Cookies on this website
We use cookies to ensure that we give you the best experience on our website. If you click 'Continue' we'll assume that you are happy to receive all cookies and you won't see this message again. Click 'Find out more' for information on how to change your cookie settings.

Researchers from the Medical Sciences Division will be running activities on topics from immunotherapy to VR at this years IF Oxford (18 - 28 October).

None

IF Oxford is an annual science and ideas festival taking place in locations across the city. It offers a variety of events, workshops and talks to explore the latest scientific research with audiences of all ages, and creates an opportunity for thousands of face-to-face interactions between Festival visitors, researchers and innovators.This year's festival runs from 18- 28 October, and researchers from the Medical Sciences Division will be out in force!

Researchers from MRC Weatherall Institute of Molecular Medicine are making the hidden world of cells and DNA come alive through dance, joining the battle for the iron crown and explaining how cancer immunotherapy uses your own super powers to fight cancer. 

The Westgate Wonderlab is hosting a whole array of interactive activities for you to get involved with, from trying your hand at surgery (Nuffield Department of Orthopaedics, Rheumatology & Musculoskeletal Sciences), playing games to find out how researchers collect and process human health data (Nuffield Department of Population Health) to learning about why we should or shouldn’t manipulate our DNA (Wellcome Centre for Ethics and Humanities).

Radcliffe Department of Medicine invites you to discover how close we are to breakthroughs in gene therapy and gene editing for actual patients and also learn about how your immune system might combat or cause illness

Department of Experimental Psychology researcher Nele Demeyere will be hosting a Brain Diaries talk with stroke survivor Richard Raynor as he describes the day of his stroke, his recovery, intensive rehabilitation and his involvement in neuropsychology research.
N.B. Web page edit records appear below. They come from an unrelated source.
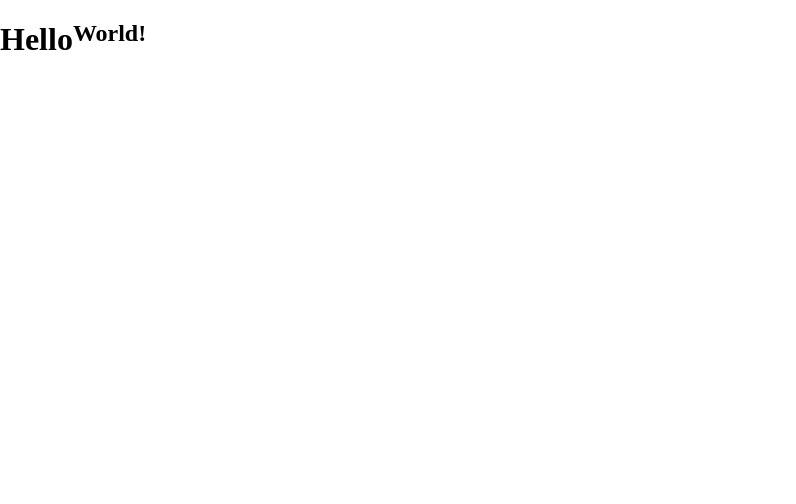
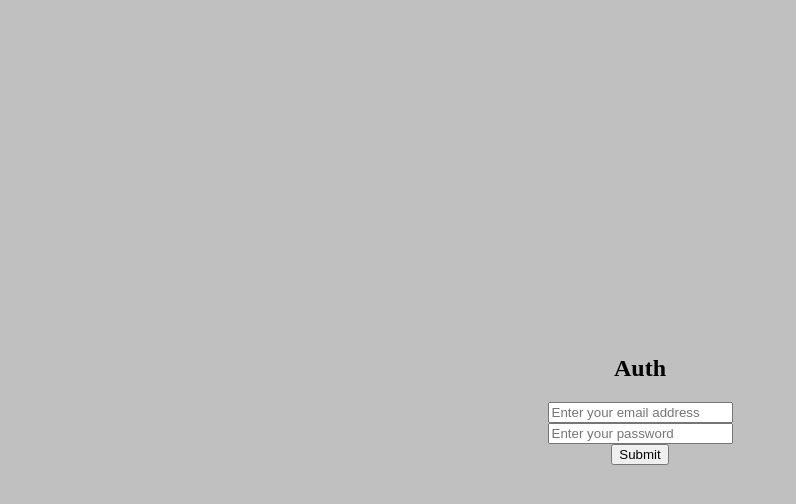
Before and after one commit to Chaa1982/dashboard, a React (Create React App) app: page / in a window 1280 px wide. Shown: the top 504 px of the page, without its empty margins (0-796 px from the left). Built offline with nearby package versions, Linux system fonts and the light colour scheme.

Commit message:
add inputs and logic

```diff
--- a/src/App.tsx
+++ b/src/App.tsx
@@ -1,14 +1,14 @@
 import React from 'react';
 import './App.css';
-import {FlexColumn, FlexRow} from "./components/shared/Flex";
+import {FlexColumn} from "./components/shared/Flex";
+import {Auth} from "./components/static/auth/Auth";
 
 function App() {
   return (
-    <FlexRow className="App">
-      <h1>Hello</h1>
-        <h2>World!</h2>
+    <FlexColumn className="App">
+      <Auth />
 
-    </FlexRow>
+    </FlexColumn>
   );
 }
 
--- a/src/components/shared/Flex.tsx
+++ b/src/components/shared/Flex.tsx
@@ -1,6 +1,8 @@
 import styled from "styled-components";
 
 interface FlexProps {
+    width?: string;
+    height?: string;
     margin?: string;
     padding?: string;
     justifyContent?: string;
@@ -13,6 +15,8 @@ interface FlexProps {
 const Flex = styled('div')<FlexProps>`
     display: flex;
 
+    width: ${(props) => props.width || "auto"};
+    height: ${(props) => props.height || "auto"};
     margin: ${(props) => props.margin || '0'};
     padding: ${(props) => props.padding || '0'};
     justify-content: ${(props) => props.justifyContent || 'flex-start'};
--- /dev/null
+++ b/src/components/static/auth/Auth.tsx
@@ -0,0 +1,27 @@
+import {FlexColumn} from "../../shared/Flex";
+import './auth.css';
+import {useState} from "react";
+import {IUser} from "../../../types";
+
+export const Auth = () => {
+    const [formData, setFormData] = useState<IUser>({email: "", password: ""});
+
+    return (
+        <FlexColumn className={'auth'} width="100%" height={'100vh'} justifyContent={'center'} alignItems="center" background={'silver'}>
+            <h2>Auth</h2>
+            <input
+                type={"email"}
+                placeholder={'Enter your email address'}
+                value={formData.email}
+                onChange={(e) => setFormData({...formData, email: e.target.value})}
+            />
+            <input
+                type={"password"}
+                placeholder={'Enter your password'}
+                value={formData.password}
+                onChange={(e) => setFormData({...formData, password: e.target.value})}
+            />
+            <button>Submit</button>
+        </FlexColumn>
+    );
+}
--- a/src/types.ts
+++ b/src/types.ts
@@ -1,3 +1,4 @@
-export interface Types {
-
+export interface IUser {
+    email: string;
+    password: string;
 };
```
Also changed, not shown: src/components/static/auth/auth.css (added).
Further activities from the department include demonstrating how VR is being used in research to help build confidence and reduce stress in young people.

Life as a biomedical research scientist will be told through popular songs re-written by researchers from the Wellcome Centre for Human Genetics, accompanied by Oxford’s premier postgraduate mixed-voice vegetable-named a cappella group, The Beatroots.

Researchers from Wellcome Centre for Integrative Neuroimaging are challenging festival-goers to find the key and break out of their MRI escape room. At The Old Fire Station on Saturday 26 October, players will solve a series of brain-related puzzles and learn about magnetic resonance imaging (MRI).

Further activities run by researchers from the Nuffield Department of Medicine, Department of Oncology, Department of Physiology, Anatomy & Genetics, Department of Paediatrics, and Department of Surgical Sciences will also offer insights into the Medical Research done at the University. 

There are hundreds more activities taking place over these ten days, so make sure you check out the IF Oxford website for a full programme. You can also find out more about how the Medical Sciences Division engages with the public here

Similar stories

Cancer Research UK to invest £11 million into cancer science in Oxford

A £11 million Cancer Research UK investment has been awarded to the University of Oxford and Oxford-based NHS to catalyse the translation of its world-leading cancer research for patient benefit.

Review highlights risk factors associated with violence in schizophrenia

Researchers at Oxford University’s Department of Psychiatry have found that people with schizophrenia and related disorders are at higher-than-average risk of perpetrating violence, but that the overall risk remains low (less than 1 in 20 in women, and less than 1 in 4 for men over a 35-year period for violent arrests and crimes).

An estimated 1.2 million people died in 2019 from antibiotic-resistant bacterial infections

First comprehensive analysis of global impact of antimicrobial resistance (AMR) estimates resistance itself caused 1.27 million deaths in 2019 - more deaths than HIV/AIDS or malaria - and that antimicrobial-resistant infections played a role in 4.95 million deaths.

Attention and memory deficits persist for months after recovery from mild Covid

Researchers from Oxford’s Department of Experimental Psychology and Nuffield Department of Clinical Neurosciences have shown that people who have had Covid but don’t complain of long Covid symptoms in daily life nevertheless can show degraded attention and memory for up to 6-9 months.

Plaster cast or metal pins to treat a broken wrist? The results are in.

An Oxford study published in The BMJ has found the use of metal K-wires (commonly known as ‘pins’) to hold broken wrist bones in place while they heal are no better than a traditional moulded plaster cast.

New book expands the horizons of brain research

A pioneering book from Professor Zoltán Molnár and Yale Professors Tamas Horvath and Joy Hirsch to be released on 1 February 2022 addresses the fundamental relationship between the body, brain and behaviour.